_SOURCE MATERIAL:_
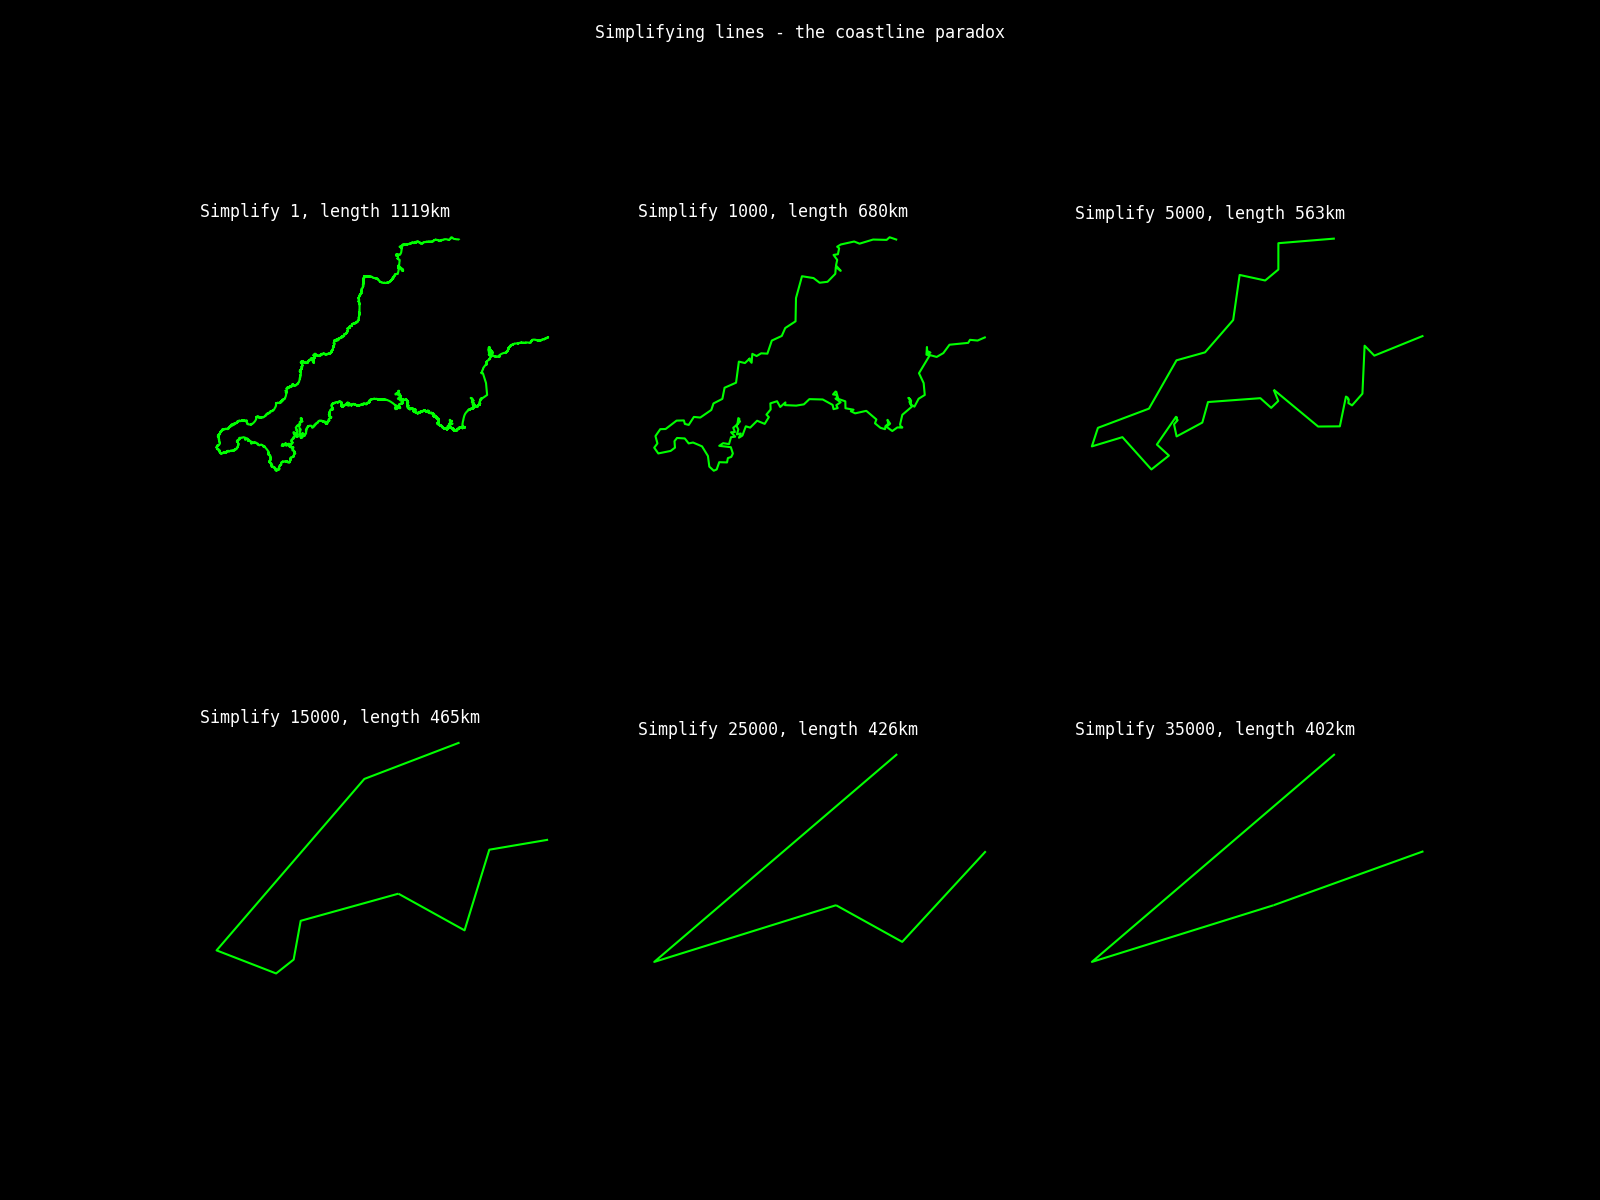
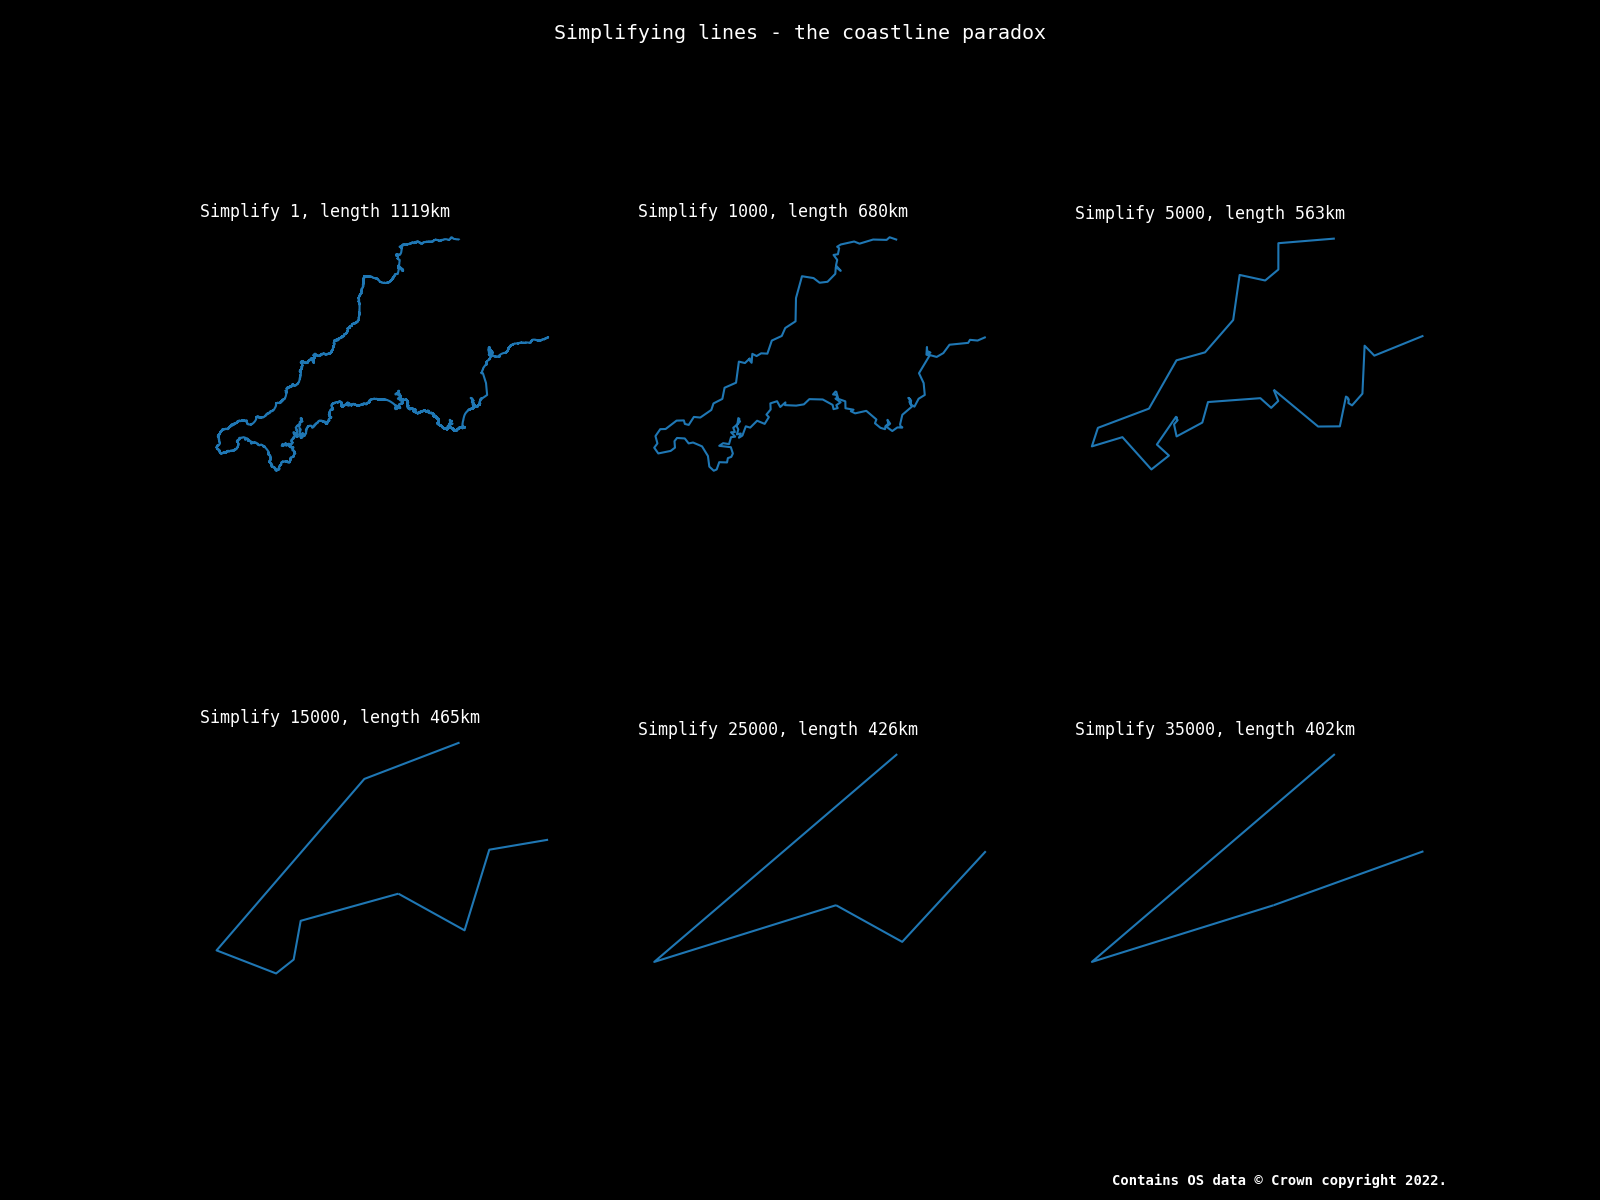
day02 commit

diff --git a/day02/main.py b/day02/main.py
@@ -1,5 +1,6 @@
 import geopandas as gpd
 import matplotlib.pyplot as plt
+import matplotlib.transforms as mtrans
 
 plt.rcParams.update(
     {
@@ -20,6 +21,8 @@ rows = 2
 s_vals = [1, 1000, 5000, 15000, 25000, 35000]
 f, axes = plt.subplots(figsize=(16, 12), ncols=cols, nrows=rows)
 
+trans = mtrans.blended_transform_factory(f.transFigure,
+                                         mtrans.IdentityTransform())
 
 for i, s in zip(range(cols * rows), s_vals):
     # s_val = 10**i
@@ -29,8 +32,11 @@ for i, s in zip(range(cols * rows), s_vals):
     ax = axes[i // cols, j]
     ax.set_title(label=f"Simplify {s}, length {len}km", loc="left")
     ax.axis("off")
-    s_gdf.plot(ax=ax, color='lime')
+    s_gdf.plot(ax=ax)
 
-f.suptitle("Simplifying lines - the coastline paradox")
+f.suptitle(t="Simplifying lines - the coastline paradox", fontsize='x-large')
+txt = f.text(.80, 15, "Contains OS data © Crown copyright 2022.", ha='center')
+txt.set_transform(trans)
+
 plt.savefig('output.png')
 plt.show()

_EXERCISE REQUIREMENTS:_
With pictures excluded, output the listing above exactly as it stands.

_RESPONSE BOX:_
day02 commit

diff --git a/day02/main.py b/day02/main.py
@@ -1,5 +1,6 @@
 import geopandas as gpd
 import matplotlib.pyplot as plt
+import matplotlib.transforms as mtrans
 
 plt.rcParams.update(
     {
@@ -20,6 +21,8 @@ rows = 2
 s_vals = [1, 1000, 5000, 15000, 25000, 35000]
 f, axes = plt.subplots(figsize=(16, 12), ncols=cols, nrows=rows)
 
+trans = mtrans.blended_transform_factory(f.transFigure,
+                                         mtrans.IdentityTransform())
 
 for i, s in zip(range(cols * rows), s_vals):
     # s_val = 10**i
@@ -29,8 +32,11 @@ for i, s in zip(range(cols * rows), s_vals):
     ax = axes[i // cols, j]
     ax.set_title(label=f"Simplify {s}, length {len}km", loc="left")
     ax.axis("off")
-    s_gdf.plot(ax=ax, color='lime')
+    s_gdf.plot(ax=ax)
 
-f.suptitle("Simplifying lines - the coastline paradox")
+f.suptitle(t="Simplifying lines - the coastline paradox", fontsize='x-large')
+txt = f.text(.80, 15, "Contains OS data © Crown copyright 2022.", ha='center')
+txt.set_transform(trans)
+
 plt.savefig('output.png')
 plt.show()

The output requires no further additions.